MORRIS – Brisbin Road improvements will once again be one of Grundy County’s largest projects in 2014 along with a more transparent website, a new emergency management agency vehicle and new tax agreements with local industrial companies.
Two years ago, the county unveiled the new Brisbin Road interchange for Interstate 80 after spending several years of planning and securing funding for the multi-million dollar project.
This year, the county’s highway officials are designing new improvements for a two and a half mile section of Brisbin Road, stretching from the new interchange to Sherrill Road.
“That’s probably the biggest project for us this year,” said Craig Cassem, Grundy County engineer. “It’s prime development right off of the interstate. We want to build a road that will be able to accommodate traffic and we’re anticipating more trucks to use it.”
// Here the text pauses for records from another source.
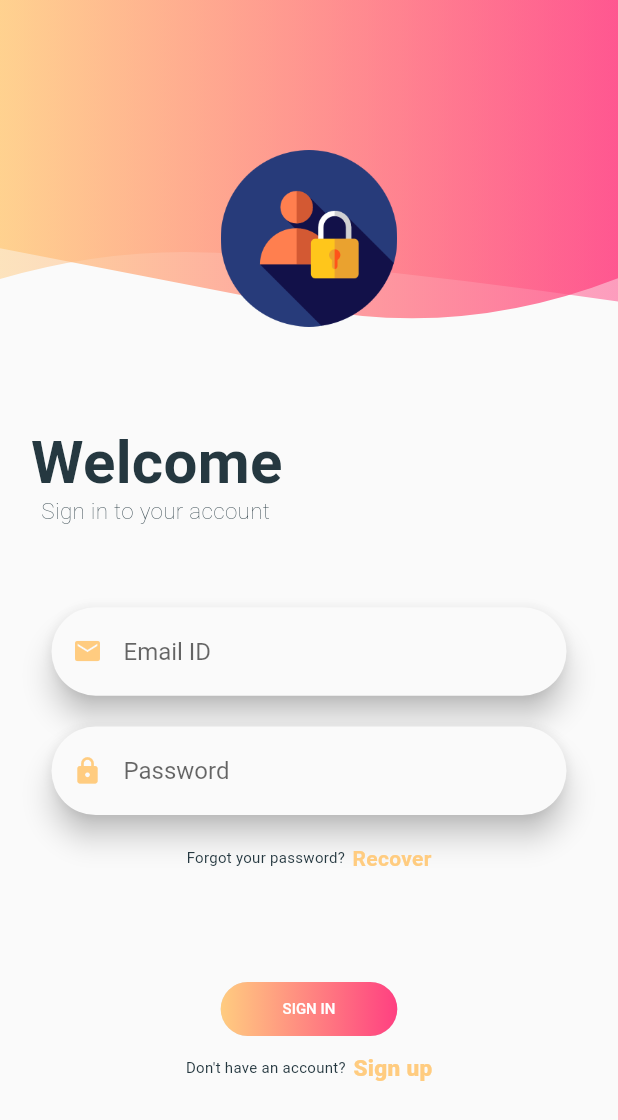
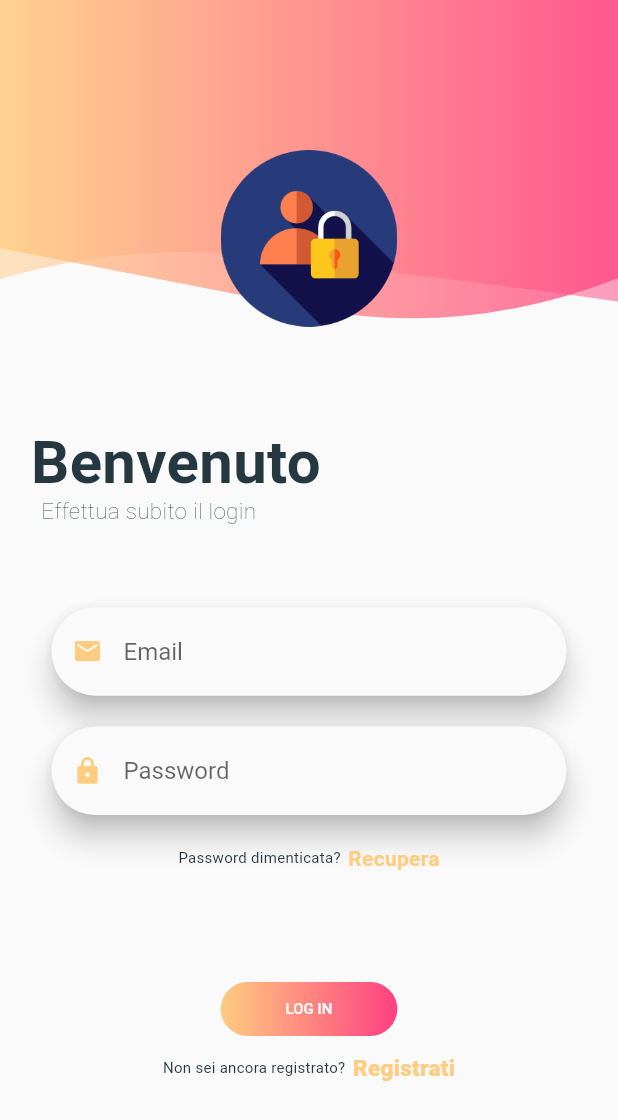
Before and after one commit to Nasic-Elvis/Clup-MobileApplication, a Flutter app: the SignInPage screen opened directly, on a phone screen of 412 x 824 dp. Shown: the top 1120 px of the screen. Run offline on Flutter 3.47's test engine with Material 2 defaults, Android fonts, the phone set to English and light mode, and no system bars; our stand-ins replace expansion_tile_card, flutter_svg, font_awesome_flutter, geolocator, google_maps_flutter, settings_ui and 1 more; network calls fail; Roboto replaces fonts that are missing (WorkSans).

Commit message:
Added package shared_preferences

```diff
--- a/clup/lib/utils/uri.dart
+++ b/clup/lib/utils/uri.dart
@@ -1,6 +1,6 @@
 class Address {
   //URI localhost 10.0.2.2
-  String _uriConnection = "192.168.1.174:3000";
+  String _uriConnection = "10.0.2.2:3000";
   String _uriProtocol = "http://";
   static String getStore;
   static String signIn;
--- a/clup/lib/view/settings.dart
+++ b/clup/lib/view/settings.dart
@@ -24,7 +24,7 @@ class _SettingScreenState extends State<SettingScreen> {
                 onPressed: (context) {},
               ),
               SettingsTile(
-                title: 'Sign In',
+                title: 'Account personale',
                 subtitle: '',
                 leading: Icon(Icons.account_circle),
                 onPressed: (context) {
--- a/clup/lib/view/signin.dart
+++ b/clup/lib/view/signin.dart
@@ -122,7 +122,7 @@ class _SignInScreenState extends State<SignInScreen> {
       child: Row(
         children: <Widget>[
           Text(
-            "Welcome",
+            "Benvenuto",
             style: TextStyle(
               fontWeight: FontWeight.bold,
               fontSize: _large ? 60 : (_medium ? 50 : 40),
@@ -139,7 +139,7 @@ class _SignInScreenState extends State<SignInScreen> {
       child: Row(
         children: <Widget>[
           Text(
-            "Sign in to your account",
+            "Effettua subito il login",
             style: TextStyle(
               fontWeight: FontWeight.w200,
               fontSize: _large ? 20 : (_medium ? 17.5 : 15),
@@ -172,7 +172,7 @@ class _SignInScreenState extends State<SignInScreen> {
       keyboardType: TextInputType.emailAddress,
       textEditingController: emailController,
       icon: Icons.email,
-      hint: "Email ID",
+      hint: "Email",
     );
   }
 
@@ -193,7 +193,7 @@ class _SignInScreenState extends State<SignInScreen> {
         mainAxisAlignment: MainAxisAlignment.center,
         children: <Widget>[
           Text(
-            "Forgot your password?",
+            "Password dimenticata?",
             style: TextStyle(
                 fontWeight: FontWeight.w400,
                 fontSize: _large ? 14 : (_medium ? 12 : 10)),
@@ -206,7 +206,7 @@ class _SignInScreenState extends State<SignInScreen> {
               print("Routing");
             },
             child: Text(
-              "Recover",
+              "Recupera",
               style: TextStyle(
                   fontWeight: FontWeight.w600, color: Colors.orange[200]),
             ),
@@ -238,7 +238,7 @@ class _SignInScreenState extends State<SignInScreen> {
             ),
           ),
           padding: const EdgeInsets.all(12.0),
-          child: Text('SIGN IN',
+          child: Text('LOG IN',
               style: TextStyle(fontSize: _large ? 14 : (_medium ? 12 : 10))),
         ),
         onTap: () async {
@@ -269,7 +269,7 @@ class _SignInScreenState extends State<SignInScreen> {
         mainAxisAlignment: MainAxisAlignment.center,
         children: <Widget>[
           Text(
-            "Don't have an account?",
+            "Non sei ancora registrato?",
             style: TextStyle(
                 fontWeight: FontWeight.w400,
                 fontSize: _large ? 14 : (_medium ? 12 : 10)),
@@ -285,7 +285,7 @@ class _SignInScreenState extends State<SignInScreen> {
               print("Routing to Sign up screen");
             },
             child: Text(
-              "Sign up",
+              "Registrati",
               style: TextStyle(
                   fontWeight: FontWeight.w800,
                   color: Colors.orange[200],
--- a/clup/pubspec.yaml
+++ b/clup/pubspec.yaml
@@ -38,6 +38,7 @@ dependencies:
   url_launcher: ^6.0.4
   expansion_tile_card: ^1.1.0
   settings_ui: ^0.6.0
+  shared_preferences: ^2.0.6
 
 
 
```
Cassem said the project will cost around $7 million, but construction may not begin until early 2015. Currently, the county is working to acquire 170 feet of right of way for the new road.
“We may be adding more lanes to it [Brisbin Road] in the future,” Cassem said. “It could be a six lane road in the future, but we don’t know for sure.”
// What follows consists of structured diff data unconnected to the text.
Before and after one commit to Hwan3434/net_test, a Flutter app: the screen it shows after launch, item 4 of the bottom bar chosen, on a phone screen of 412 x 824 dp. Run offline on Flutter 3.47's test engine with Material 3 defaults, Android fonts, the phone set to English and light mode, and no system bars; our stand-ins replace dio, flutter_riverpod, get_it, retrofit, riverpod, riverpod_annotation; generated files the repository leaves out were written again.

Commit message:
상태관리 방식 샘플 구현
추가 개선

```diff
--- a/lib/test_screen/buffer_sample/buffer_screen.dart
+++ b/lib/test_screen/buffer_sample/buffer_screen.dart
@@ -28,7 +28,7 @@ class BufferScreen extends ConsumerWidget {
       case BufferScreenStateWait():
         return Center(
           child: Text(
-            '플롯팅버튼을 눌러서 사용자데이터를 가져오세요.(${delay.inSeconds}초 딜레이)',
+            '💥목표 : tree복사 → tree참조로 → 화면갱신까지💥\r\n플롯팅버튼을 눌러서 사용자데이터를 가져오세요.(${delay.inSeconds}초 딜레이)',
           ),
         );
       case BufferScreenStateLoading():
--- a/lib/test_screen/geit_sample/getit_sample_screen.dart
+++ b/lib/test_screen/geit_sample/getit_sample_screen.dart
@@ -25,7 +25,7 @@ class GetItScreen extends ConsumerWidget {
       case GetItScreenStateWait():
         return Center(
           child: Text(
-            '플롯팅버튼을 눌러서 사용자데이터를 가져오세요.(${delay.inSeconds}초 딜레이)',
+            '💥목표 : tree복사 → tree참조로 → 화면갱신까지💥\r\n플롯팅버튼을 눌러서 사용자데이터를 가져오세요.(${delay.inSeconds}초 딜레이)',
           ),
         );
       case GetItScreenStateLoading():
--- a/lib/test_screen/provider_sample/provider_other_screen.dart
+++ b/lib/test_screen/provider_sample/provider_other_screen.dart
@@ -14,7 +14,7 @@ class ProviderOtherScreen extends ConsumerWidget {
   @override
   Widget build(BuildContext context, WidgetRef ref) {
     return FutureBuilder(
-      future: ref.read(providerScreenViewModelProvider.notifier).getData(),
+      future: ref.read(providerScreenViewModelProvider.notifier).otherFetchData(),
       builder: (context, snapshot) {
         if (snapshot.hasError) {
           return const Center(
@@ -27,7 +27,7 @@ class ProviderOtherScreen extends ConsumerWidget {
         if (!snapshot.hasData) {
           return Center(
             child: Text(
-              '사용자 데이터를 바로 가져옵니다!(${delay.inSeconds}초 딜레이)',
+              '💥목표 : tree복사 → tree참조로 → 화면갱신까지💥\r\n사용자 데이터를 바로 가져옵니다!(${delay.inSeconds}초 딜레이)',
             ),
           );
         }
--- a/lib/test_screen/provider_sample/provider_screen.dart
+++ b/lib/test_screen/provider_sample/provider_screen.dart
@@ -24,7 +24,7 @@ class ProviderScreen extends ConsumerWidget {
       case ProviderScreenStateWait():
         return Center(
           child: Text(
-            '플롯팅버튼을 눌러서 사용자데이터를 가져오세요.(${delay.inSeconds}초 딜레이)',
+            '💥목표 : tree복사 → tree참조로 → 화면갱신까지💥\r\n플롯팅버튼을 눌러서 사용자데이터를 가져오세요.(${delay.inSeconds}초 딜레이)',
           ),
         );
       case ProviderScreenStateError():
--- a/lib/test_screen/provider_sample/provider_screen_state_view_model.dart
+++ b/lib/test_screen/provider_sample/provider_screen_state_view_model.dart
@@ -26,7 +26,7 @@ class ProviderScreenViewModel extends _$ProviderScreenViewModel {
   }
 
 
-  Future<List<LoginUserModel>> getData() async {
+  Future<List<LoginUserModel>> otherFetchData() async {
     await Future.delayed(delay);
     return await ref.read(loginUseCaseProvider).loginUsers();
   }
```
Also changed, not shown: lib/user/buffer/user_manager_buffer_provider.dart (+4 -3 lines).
Grundy County Board Chairman Ron Severson said another major project for the county will be making the county’s website more transparent so users can better access information about fees, licenses and all operations at the county.
“The public will have a better window into the inner-workings of Grundy County government than they ever did before,” Severson said.
The county has worked to make the website more transparent over the past two years by adding meeting information, phone numbers, committee agendas, tax audits, county budgets and more.
“The board is trying hard to put absolutely everything online,” said Kristen Torkelson, technology supervisor for Grundy County. “We still have yet to get taxes and fees across the county offices, and also our building and zoning information.”
Torkelson said they hope to have a list of registered contractors, zoning petition information and a checklist for building permits online by the end of this year.
This year the county also is receiving a new mobile control center for the Grundy County Emergency Management Agency. Funding for the vehicle already has been approved and Sirchie Vehicle Division in New Jersey was contracted to build it.
“It’s basically going to be a mobile command post,” said Joe Schroeder, deputy director of the Grundy County EMA. “It will provide communications support and have a whole area designed for decision makers to meet.”
The EMA has had to borrow Will County’s moving command center on a couple of occasions, including during the Coal City and Diamond tornado.
“We can’t just rely on using Will County’s because there may be times when we are affected by the same disaster and they need it,” Severson said.
The new vehicle will be 28 feet long and resemble a motor home, Schroeder said. The county expects to use the new vehicle 20 to 30 times a year, at both disaster area and pre-planned events.
Severson said the EMA vehicle was purchased for about $153,000 and is scheduled to arrive in late February or early March.
Several lingering tax agreements also are on the county’s list of projects.
The county is “making progress” on the LyondellBasell tax agreement, but still has work to do regarding agreements with Dresden Station and Midwest Generation, Severson said.
“We’ve been working on some of these for quite awhile and hope to have them sorted out in the coming year,” Severson said.